Following the lead of American researchers, scientists in Korea have moved from the realm of science fiction and developed the worlds smallest transistor (the nanotransistor) using a single molecule. Dr. Eric Drexton, a leading proponent of nanotechnology, says that nanomachines, or biological robots, injected in human bodies, can be programmed to recognize and kill cells. "Intelligent nano-scale devices will, in a few years, be injected into the human body," says Phil Kuekes, a computer scientist at Hewlett-Packard Labs.
Bill Gates, founder of Microsoft, is reputed to be leading a massive nanorobot research effort headquartered in India and Korea. Could this research effort involve the injection of nanorobots into humans via vaccines?
Meanwhile, at IBM, a scientific team expects to have a nanomachine called Blue Gene built and in use by 2003. Other advanced biotech teams are working on similar projects. In January 2000, President Clinton even declared a National Nanotechnology Initiative, promising $500 million for the effort.

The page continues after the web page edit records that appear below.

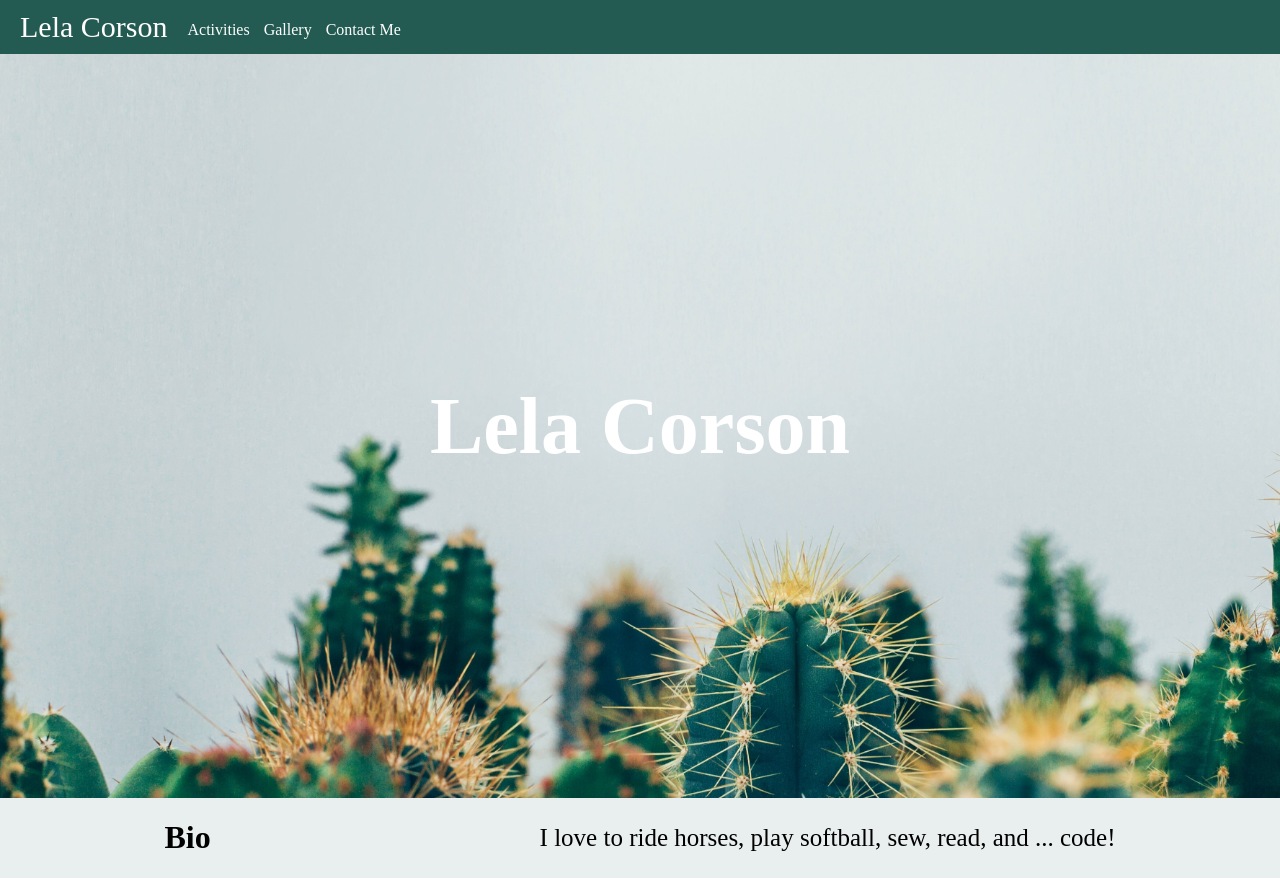
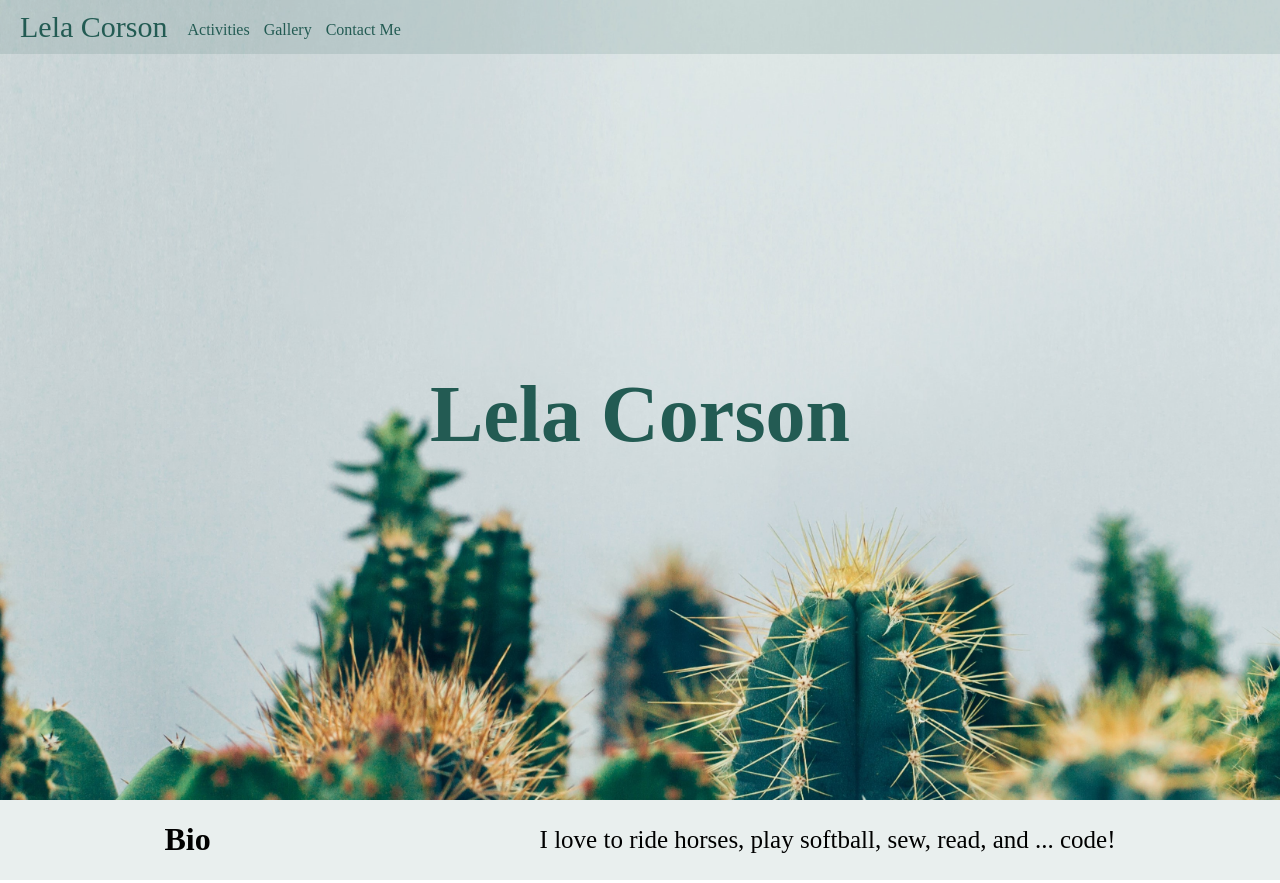
Before and after one commit to lelajcorson/GWC-personal-website-demo, a plain HTML site: page index.html in a window 1280 px wide. Shown: the top 883 px of the page. Drawn offline with Linux system fonts and the light colour scheme; files whose address does not match are found by name.

Commit message:
changed the size of the google form so there wouldn't be a scroll bar, made the navbar background more transparent

```diff
--- a/index.html
+++ b/index.html
@@ -9,6 +9,8 @@
     </head>
 
     <body>
+
+        <div class = "banner">
             <div class = "nav">
                 <div>
                     <span>Lela Corson</span>
@@ -22,9 +24,9 @@
                     </ul>
                 </div>
             </div>
-
-        <div class = "banner">
+            <div class = "flex name-div">
                 <h1 class = "name">Lela Corson</h1>
+            </div>
         </div>
 
         <div class = "bio flex background-green">
@@ -85,7 +87,7 @@
         <div class = "contact flex">
             <div>
                 <h1 class = "header">Contact Me</h1>
-                <iframe src="https://docs.google.com/forms/d/e/1FAIpQLSe_0lSWaZPjkT4ZZ9MWO84jI56M_hHF3hFJ6jh3W7uZZGIplw/viewform?embedded=true" width="640" height="673" frameborder="0" marginheight="0" marginwidth="0">Loading…</iframe>
+                <iframe src="https://docs.google.com/forms/d/e/1FAIpQLSe_0lSWaZPjkT4ZZ9MWO84jI56M_hHF3hFJ6jh3W7uZZGIplw/viewform?embedded=true" width="640" height="750" frameborder="0" marginheight="0" marginwidth="0">Loading…</iframe>
             </div>
         </div>
 
--- a/style.css
+++ b/style.css
@@ -7,7 +7,6 @@ h1, p, a, span{
 }
 
 a{
-    color: white;
     text-decoration: none;
     display: inline;
 }
@@ -36,17 +35,18 @@ a{
 
 /*nav*/
 .nav{
-    background-color: #235b53;
+    background-color: #235b5320;
+    /*opacity: 10%;*/
     height: auto;
     padding: 10px;
     display: flex;
     justify-content: start;
     align-items: center;
+    position: sticky;
 }
 
 .nav span{
     font-size: 30px;
-    color: white;
     padding-left: 10px;
     padding-right: 10px;
     padding-top: 20px;
@@ -65,10 +65,14 @@ a{
     padding-right: 10px;
 }
 
+.nav a, .nav span{
+    color: #235b53;
+    opacity: 100%;
+}
+
 /* banner */
 .banner{
-    display: flex;
-    height: 93vh;
+    height: 100vh;
     width: 100%;
     background-image: url('Assets/succulent2.jpg');
     background-size: cover;
@@ -76,11 +80,15 @@ a{
 }
 
 .name{
-    color: white;
+    color: #235b53;
     text-align: center;
     width: 100%;
     align-self: center;
     font-size: 80px;
+}
+
+.name-div{
+    height: 90vh;
 }
 
 /* bio */
```
Lines whose indentation alone changed are shown as unchanged.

Physicists at Harvard, Yale, Berkeley, and other universities believe that nanotechnology will be for the 21st century what computers, aircraft, autos, atomic power, and electricity were for the 20th century. Scientists believe that, eventually, tiny nano-technology robots will rebuild all of society and even fabricate new baby humans!